Change listing data
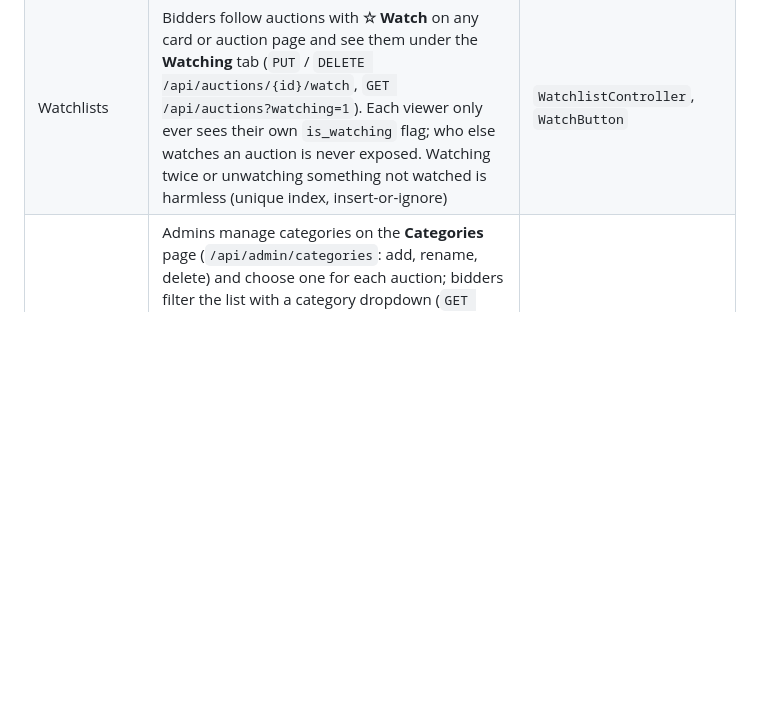
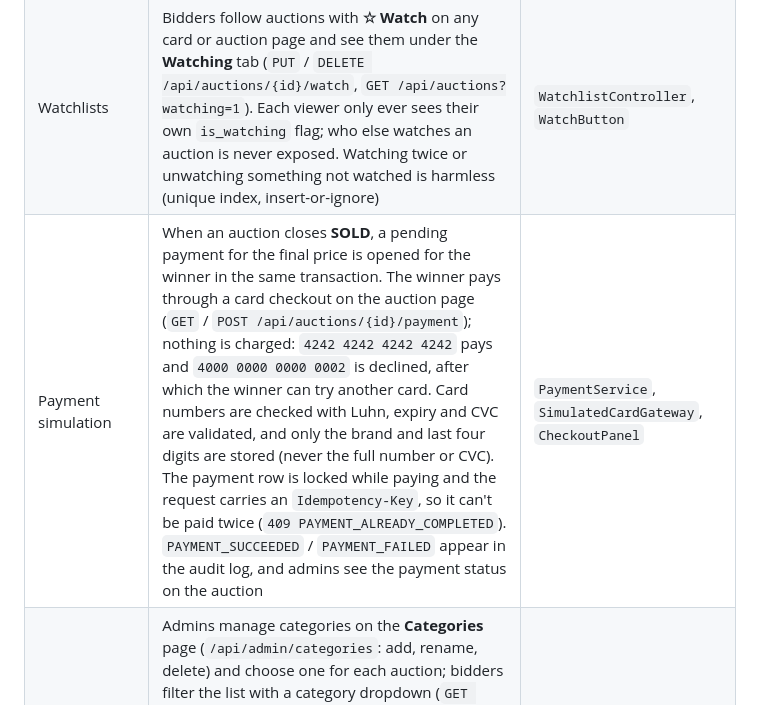
Before and after one commit to sachithnim/Real-Time-Auction-Platform, a Markdown page: README.md, the part around the change. Drawn GitHub-style; blank space fills up the shorter version.

Commit message:
docs: list payment simulation as a bonus feature

```diff
--- a/README.md
+++ b/README.md
@@ -414,6 +414,7 @@ Built on top of the core requirements, from the assignment's list of bonus chall
 | Reconnection handling | The app tracks the WebSocket connection, shows a live / reconnecting badge, and re-fetches the auction and its history as soon as the connection comes back | `useRealtimeStatus`, `RealtimeBadge` |
 | WebSocket event recovery | Every public event carries a per-auction `sequence` number. Old or duplicate events are ignored; a gap means an event was missed, so the client re-fetches the current state | `AuctionBroadcaster`, `applyAuctionEvent` |
 | Watchlists | Bidders follow auctions with **☆ Watch** on any card or auction page and see them under the **Watching** tab (`PUT` / `DELETE /api/auctions/{id}/watch`, `GET /api/auctions?watching=1`). Each viewer only ever sees their own `is_watching` flag; who else watches an auction is never exposed. Watching twice or unwatching something not watched is harmless (unique index, insert-or-ignore) | `WatchlistController`, `WatchButton` |
+| Payment simulation | When an auction closes **SOLD**, a pending payment for the final price is opened for the winner in the same transaction. The winner pays through a card checkout on the auction page (`GET` / `POST /api/auctions/{id}/payment`); nothing is charged: `4242 4242 4242 4242` pays and `4000 0000 0000 0002` is declined, after which the winner can try another card. Card numbers are checked with Luhn, expiry and CVC are validated, and only the brand and last four digits are stored (never the full number or CVC). The payment row is locked while paying and the request carries an `Idempotency-Key`, so it can't be paid twice (`409 PAYMENT_ALREADY_COMPLETED`). `PAYMENT_SUCCEEDED` / `PAYMENT_FAILED` appear in the audit log, and admins see the payment status on the auction | `PaymentService`, `SimulatedCardGateway`, `CheckoutPanel` |
 | Multiple auction categories | Admins manage categories on the **Categories** page (`/api/admin/categories`: add, rename, delete) and choose one for each auction; bidders filter the list with a category dropdown (`GET /api/categories`, `GET /api/auctions?category=antiques`), and cards and auction pages show it. Names and their URL slugs are unique; a category still used by any auction cannot be deleted (`409 CATEGORY_IN_USE`, also guarded by the foreign key). Public counts never include drafts. Default categories are seeded and the demo auctions use them | `CategoryController`, `AdminCategoriesPage` |
 | Suspicious bidding detection | Admin **Flags** page (`GET /api/admin/flags`, `POST /api/admin/flags/{id}/review`) listing patterns worth a second look: **rapid bidding** (10+ manual bids in a minute), **many rejections** (5+ in 5 minutes), **shared IP** (two accounts bidding on the same auction from one IP address, possible shill bidding) and **alternating leaders** (only two bidders trading the lead 6+ times). The checks run after the bid response is sent, outside the auction lock, and a flag never blocks a bid. The same pattern updates one flag (unique key), which reopens if it continues after review. Thresholds live in `config/auction.php`. Privacy: the IP address used for each bid is stored in `bidder_ips` and shown to admins only, never to bidders | `SuspiciousBidDetector`, `ScanBiddingActivity`, `AdminFlagsPage` |
 | Scheduled notifications | Bidders watching an auction get a pop-up when it is about to open (10 minutes before) and about to close (5 minutes before), on their private channel. A scheduler sweep (`auctions:remind-watchers`, every minute) sends them; each reminder is claimed in `watch_reminders` (unique per bidder, auction and kind) before it is sent, so it goes out exactly once. Windows are set with `AUCTION_REMIND_STARTING_MINUTES` / `AUCTION_REMIND_ENDING_MINUTES` | `WatchReminders`, `WatchedAuctionReminder` |
```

= WHAT YOU NEED TO DO =
Your task is to retype the records above in full and exactly, omitting the pictures.

= REPLY =
Before and after one commit to sachithnim/Real-Time-Auction-Platform, a Markdown page: README.md, the part around the change. Drawn GitHub-style; blank space fills up the shorter version.

Commit message:
docs: list payment simulation as a bonus feature

```diff
--- a/README.md
+++ b/README.md
@@ -414,6 +414,7 @@ Built on top of the core requirements, from the assignment's list of bonus chall
 | Reconnection handling | The app tracks the WebSocket connection, shows a live / reconnecting badge, and re-fetches the auction and its history as soon as the connection comes back | `useRealtimeStatus`, `RealtimeBadge` |
 | WebSocket event recovery | Every public event carries a per-auction `sequence` number. Old or duplicate events are ignored; a gap means an event was missed, so the client re-fetches the current state | `AuctionBroadcaster`, `applyAuctionEvent` |
 | Watchlists | Bidders follow auctions with **☆ Watch** on any card or auction page and see them under the **Watching** tab (`PUT` / `DELETE /api/auctions/{id}/watch`, `GET /api/auctions?watching=1`). Each viewer only ever sees their own `is_watching` flag; who else watches an auction is never exposed. Watching twice or unwatching something not watched is harmless (unique index, insert-or-ignore) | `WatchlistController`, `WatchButton` |
+| Payment simulation | When an auction closes **SOLD**, a pending payment for the final price is opened for the winner in the same transaction. The winner pays through a card checkout on the auction page (`GET` / `POST /api/auctions/{id}/payment`); nothing is charged: `4242 4242 4242 4242` pays and `4000 0000 0000 0002` is declined, after which the winner can try another card. Card numbers are checked with Luhn, expiry and CVC are validated, and only the brand and last four digits are stored (never the full number or CVC). The payment row is locked while paying and the request carries an `Idempotency-Key`, so it can't be paid twice (`409 PAYMENT_ALREADY_COMPLETED`). `PAYMENT_SUCCEEDED` / `PAYMENT_FAILED` appear in the audit log, and admins see the payment status on the auction | `PaymentService`, `SimulatedCardGateway`, `CheckoutPanel` |
 | Multiple auction categories | Admins manage categories on the **Categories** page (`/api/admin/categories`: add, rename, delete) and choose one for each auction; bidders filter the list with a category dropdown (`GET /api/categories`, `GET /api/auctions?category=antiques`), and cards and auction pages show it. Names and their URL slugs are unique; a category still used by any auction cannot be deleted (`409 CATEGORY_IN_USE`, also guarded by the foreign key). Public counts never include drafts. Default categories are seeded and the demo auctions use them | `CategoryController`, `AdminCategoriesPage` |
 | Suspicious bidding detection | Admin **Flags** page (`GET /api/admin/flags`, `POST /api/admin/flags/{id}/review`) listing patterns worth a second look: **rapid bidding** (10+ manual bids in a minute), **many rejections** (5+ in 5 minutes), **shared IP** (two accounts bidding on the same auction from one IP address, possible shill bidding) and **alternating leaders** (only two bidders trading the lead 6+ times). The checks run after the bid response is sent, outside the auction lock, and a flag never blocks a bid. The same pattern updates one flag (unique key), which reopens if it continues after review. Thresholds live in `config/auction.php`. Privacy: the IP address used for each bid is stored in `bidder_ips` and shown to admins only, never to bidders | `SuspiciousBidDetector`, `ScanBiddingActivity`, `AdminFlagsPage` |
 | Scheduled notifications | Bidders watching an auction get a pop-up when it is about to open (10 minutes before) and about to close (5 minutes before), on their private channel. A scheduler sweep (`auctions:remind-watchers`, every minute) sends them; each reminder is claimed in `watch_reminders` (unique per bidder, auction and kind) before it is sent, so it goes out exactly once. Windows are set with `AUCTION_REMIND_STARTING_MINUTES` / `AUCTION_REMIND_ENDING_MINUTES` | `WatchReminders`, `WatchedAuctionReminder` |
```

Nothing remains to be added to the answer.